studies with corals have confirmed such effects (Langdon et al., 2000). Field
and laboratory studies have shown that planktonic calcification is also highly
sensitive to pCO2 levels. The calcification rate of coccolithophorids
decreases by 16 to 83% at pCO2 levels of 750 ppm (Riebesell
et al., 2000). Such an effect would tend to favour CO2 storage in
the upper ocean and act as a negative feedback on atmospheric growth rates of
CO2. However, long-term predictions of such biological responses
are hampered by a lack of understanding concerning physiological acclimation
and genetic adaptations of species to increasing pCO2.
Box 3.4: Causes of glacial/inter-glacial changes
in atmospheric CO2.
One family of hypotheses to explain glacial/inter-glacial variations
of atmospheric CO2 relies on physical mechanisms that could
change the dissolution and outgassing of CO2 in the ocean.
The solubility of CO2 is increased at low temperature, but
reduced at high salinity. These effects nearly cancel out over the glacial/inter-glacial
cycle, so simple solubility changes are not the answer. Stephens and Keeling
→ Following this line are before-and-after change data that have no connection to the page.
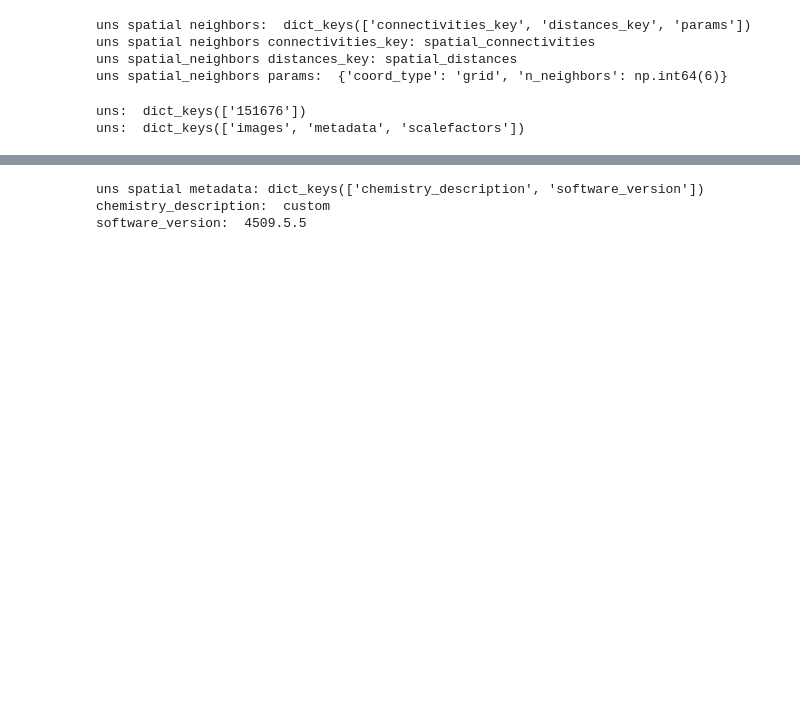
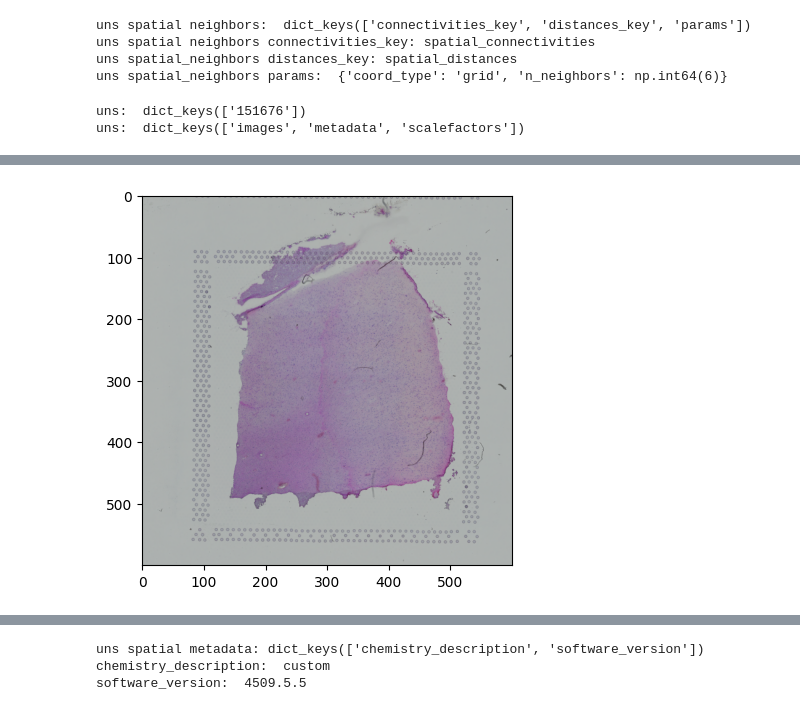
Before and after one commit to taomasgonzalez/GNNCellClassification, a Jupyter notebook: DataAnalysis.ipynb, the cells around one changed output, grey strips where cells are left out. Cells and saved outputs as stored; diff of their text form; code cells hidden in the pictures; blank space fills up the shorter version.

```diff
--- a/DataAnalysis.ipynb
+++ b/DataAnalysis.ipynb
@@ -368,0 +356,5 @@ uns:  dict_keys(['images', 'metadata', 'scalefactors'])
+# %%
+plt.imshow(ann_data['151676'].uns['spatial']['151676']['images']['lowres'])
+plt.show()
+# %% [output]
+[figure, added]
```
Also changed, not shown: parts of 28 cells of this notebook.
(2000) have proposed that extended winter sea ice prevented outgassing
of upwelled, CO2-rich water around the Antarctic continent
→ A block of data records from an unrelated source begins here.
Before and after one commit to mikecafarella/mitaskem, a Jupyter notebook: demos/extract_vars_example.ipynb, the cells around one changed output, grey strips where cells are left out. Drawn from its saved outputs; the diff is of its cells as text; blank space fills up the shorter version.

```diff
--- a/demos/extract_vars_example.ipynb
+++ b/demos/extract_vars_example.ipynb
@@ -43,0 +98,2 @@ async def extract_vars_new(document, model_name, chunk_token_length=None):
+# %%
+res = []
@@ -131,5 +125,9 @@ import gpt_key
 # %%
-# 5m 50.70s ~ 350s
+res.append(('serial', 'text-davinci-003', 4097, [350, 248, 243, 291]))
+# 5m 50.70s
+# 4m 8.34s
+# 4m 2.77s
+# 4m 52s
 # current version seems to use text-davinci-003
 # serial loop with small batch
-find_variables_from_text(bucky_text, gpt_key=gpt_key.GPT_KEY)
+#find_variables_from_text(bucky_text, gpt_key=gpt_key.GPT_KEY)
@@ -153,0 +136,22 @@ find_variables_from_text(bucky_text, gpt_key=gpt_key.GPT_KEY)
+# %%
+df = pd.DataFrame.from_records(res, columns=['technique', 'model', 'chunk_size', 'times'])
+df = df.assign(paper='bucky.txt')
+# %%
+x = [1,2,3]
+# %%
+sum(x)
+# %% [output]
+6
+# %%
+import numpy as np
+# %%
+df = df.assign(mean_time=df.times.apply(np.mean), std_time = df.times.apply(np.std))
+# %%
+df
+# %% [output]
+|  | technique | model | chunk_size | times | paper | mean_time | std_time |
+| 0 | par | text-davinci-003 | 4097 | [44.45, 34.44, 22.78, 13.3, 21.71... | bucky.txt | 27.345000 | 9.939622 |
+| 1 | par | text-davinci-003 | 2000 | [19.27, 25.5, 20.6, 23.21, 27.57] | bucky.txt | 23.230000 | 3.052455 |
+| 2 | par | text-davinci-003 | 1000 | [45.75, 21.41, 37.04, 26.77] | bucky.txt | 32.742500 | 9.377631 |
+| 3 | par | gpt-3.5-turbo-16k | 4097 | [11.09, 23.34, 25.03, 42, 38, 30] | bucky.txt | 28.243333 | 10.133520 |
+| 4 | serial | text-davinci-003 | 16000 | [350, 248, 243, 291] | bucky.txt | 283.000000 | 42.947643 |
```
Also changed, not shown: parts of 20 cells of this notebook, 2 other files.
during glacial times. A melt-water “cap” may have further restricted
outgassing of CO2 during summer (François et al., 1997).
These mechanisms could explain the parallel increases of Antarctic temperature
and CO2 during deglaciation. However, they require less vertical
mixing to occur at low latitudes than is normally assumed. The relative
importance of high and low latitudes for the transport of CO2
by physical processes is not well known, and may be poorly represented
in most ocean carbon models (Toggweiler, 1999; Broecker et al., 1999).
Several authors have hypothesised increased utilisation of surface nutrients
by marine ecosystems in high latitudes, leading to stronger vertical gradients
of DIC and thus reduced atmospheric CO2 during glacial times
(Sarmiento and Toggweiler, 1984; Siegenthaler and Wenk, 1984; Knox and
McElroy, 1984). Other hypotheses call for an increased external supply
of nutrients to the ocean (McElroy, 1983; Martin et al., 1990; Broecker
and Henderson, 1998). The supply of iron-rich dust to the Southern Ocean
is increased during glacial periods, due to expanded deserts in the Patagonian
source region (Andersen et al., 1998; Mahowald et al., 1999; Petit et
al., 1999); dust-borne iron concentration in Antarctic ice is also increased
(Edwards et al., 1998). Fertilisation of marine productivity by iron from
this source could have influenced atmospheric CO2. Most of
these mechanisms, however, can only account for about 30 ppm, or less,
of the change (Lefèvre and Watson, 1999; Archer and Johnson, 2000).
Palaeo-nutrient proxies have also been used to argue against large changes
in total high latitude productivity (Boyle, 1988; Rickaby and Elderfield,
1999; Elderfield and Rickaby, 2000), even if the region of high productivity
in the Southern Ocean may have been shifted to the north (Kumar et al.,
1995; François et al., 1997). Increased productivity over larger
regions might have been caused by decreased denitrification (Altabet et
al., 1995; Ganeshram et al., 1995) or iron stimulated N2 fixation
(Broecker and Henderson, 1998) leading to an increase in the total ocean
content of reactive nitrogen.
Another family of hypotheses invokes ocean alkalinity changes by a variety
of mechanisms (Opdyke and Walker, 1992; Archer and Maier-Reimer, 1994;
Kleypas, 1997), including increased silica supply through dust, promoting
export production by siliceous rather than calcareous phytoplankton (Harrison,
2000). Although there is geochemical evidence for higher ocean pH during
glacial times (Sanyal et al., 1995), a large increase in alkalinity would
result in a much deeper lysocline, implying an increase in CaCO3
preservation that is not observed in deep-sea sediments (Catubig et al.,
1998; Sigman et al., 1998; Archer et al., 2000).
Given the complex timing of changes between climate changes and atmospheric
CO2 on glacial-interglacial time-scales, it is plausible that
more than one mechanism has been in operation; and indeed most or all
of the hypotheses encounter difficulties if called upon individually to
explain the full magnitude of the change.